(PROBLEM)
The answer must be an exact copy of the records, with no pictures in it.

(WORKING DATA)
▽
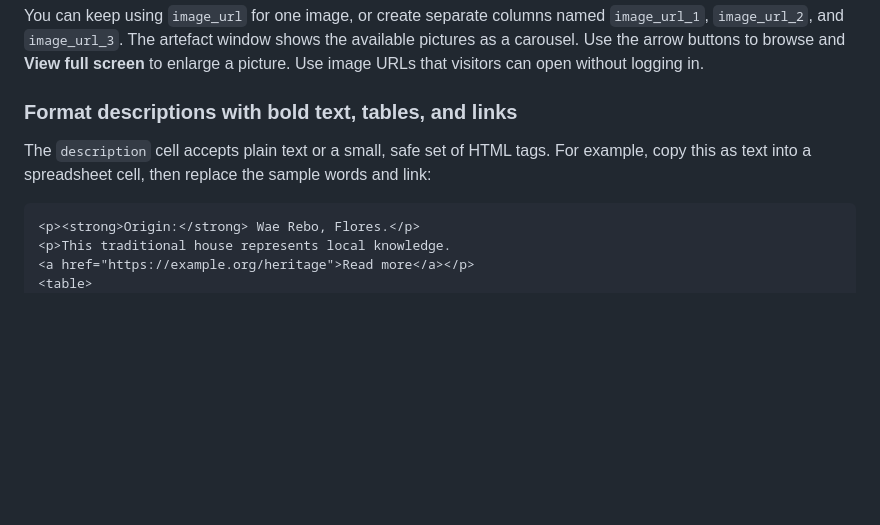
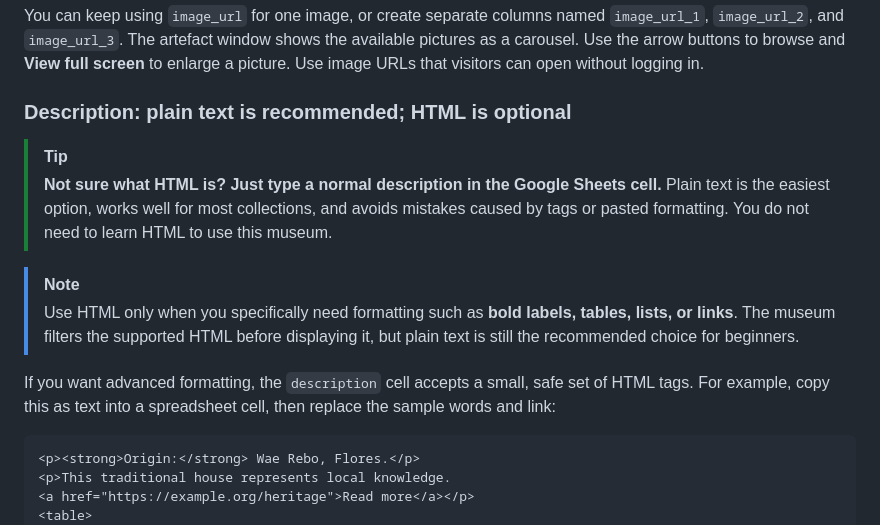
Before and after one commit to AnggaConni/3D-Museum, a Markdown page: README.md, the part around the change. Drawn GitHub-style; blank space fills up the shorter version.

Commit message:
Highlight plain text as safest description format for beginners

```diff
--- a/README.md
+++ b/README.md
@@ -84,9 +84,16 @@ The easiest option is an <code>image_urls</code> column. Paste public image link
 
 You can keep using <code>image_url</code> for one image, or create separate columns named <code>image_url_1</code>, <code>image_url_2</code>, and <code>image_url_3</code>. The artefact window shows the available pictures as a carousel. Use the arrow buttons to browse and **View full screen** to enlarge a picture. Use image URLs that visitors can open without logging in.
 
-### Format descriptions with bold text, tables, and links
+### Description: plain text is recommended; HTML is optional
 
-The <code>description</code> cell accepts plain text or a small, safe set of HTML tags. For example, copy this as text into a spreadsheet cell, then replace the sample words and link:
+> [!TIP]
+> **Not sure what HTML is? Just type a normal description in the Google Sheets cell.**
+> Plain text is the easiest option, works well for most collections, and avoids mistakes caused by tags or pasted formatting. You do not need to learn HTML to use this museum.
+
+> [!NOTE]
+> Use HTML only when you specifically need formatting such as **bold labels, tables, lists, or links**. The museum filters the supported HTML before displaying it, but plain text is still the recommended choice for beginners.
+
+If you want advanced formatting, the <code>description</code> cell accepts a small, safe set of HTML tags. For example, copy this as text into a spreadsheet cell, then replace the sample words and link:
 
 <pre><code>&lt;p&gt;&lt;strong&gt;Origin:&lt;/strong&gt; Wae Rebo, Flores.&lt;/p&gt;
 &lt;p&gt;This traditional house represents local knowledge.
```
△
(YOUR RESPONSE)
Before and after one commit to AnggaConni/3D-Museum, a Markdown page: README.md, the part around the change. Drawn GitHub-style; blank space fills up the shorter version.

Commit message:
Highlight plain text as safest description format for beginners

```diff
--- a/README.md
+++ b/README.md
@@ -84,9 +84,16 @@ The easiest option is an <code>image_urls</code> column. Paste public image link
 
 You can keep using <code>image_url</code> for one image, or create separate columns named <code>image_url_1</code>, <code>image_url_2</code>, and <code>image_url_3</code>. The artefact window shows the available pictures as a carousel. Use the arrow buttons to browse and **View full screen** to enlarge a picture. Use image URLs that visitors can open without logging in.
 
-### Format descriptions with bold text, tables, and links
+### Description: plain text is recommended; HTML is optional
 
-The <code>description</code> cell accepts plain text or a small, safe set of HTML tags. For example, copy this as text into a spreadsheet cell, then replace the sample words and link:
+> [!TIP]
+> **Not sure what HTML is? Just type a normal description in the Google Sheets cell.**
+> Plain text is the easiest option, works well for most collections, and avoids mistakes caused by tags or pasted formatting. You do not need to learn HTML to use this museum.
+
+> [!NOTE]
+> Use HTML only when you specifically need formatting such as **bold labels, tables, lists, or links**. The museum filters the supported HTML before displaying it, but plain text is still the recommended choice for beginners.
+
+If you want advanced formatting, the <code>description</code> cell accepts a small, safe set of HTML tags. For example, copy this as text into a spreadsheet cell, then replace the sample words and link:
 
 <pre><code>&lt;p&gt;&lt;strong&gt;Origin:&lt;/strong&gt; Wae Rebo, Flores.&lt;/p&gt;
 &lt;p&gt;This traditional house represents local knowledge.
```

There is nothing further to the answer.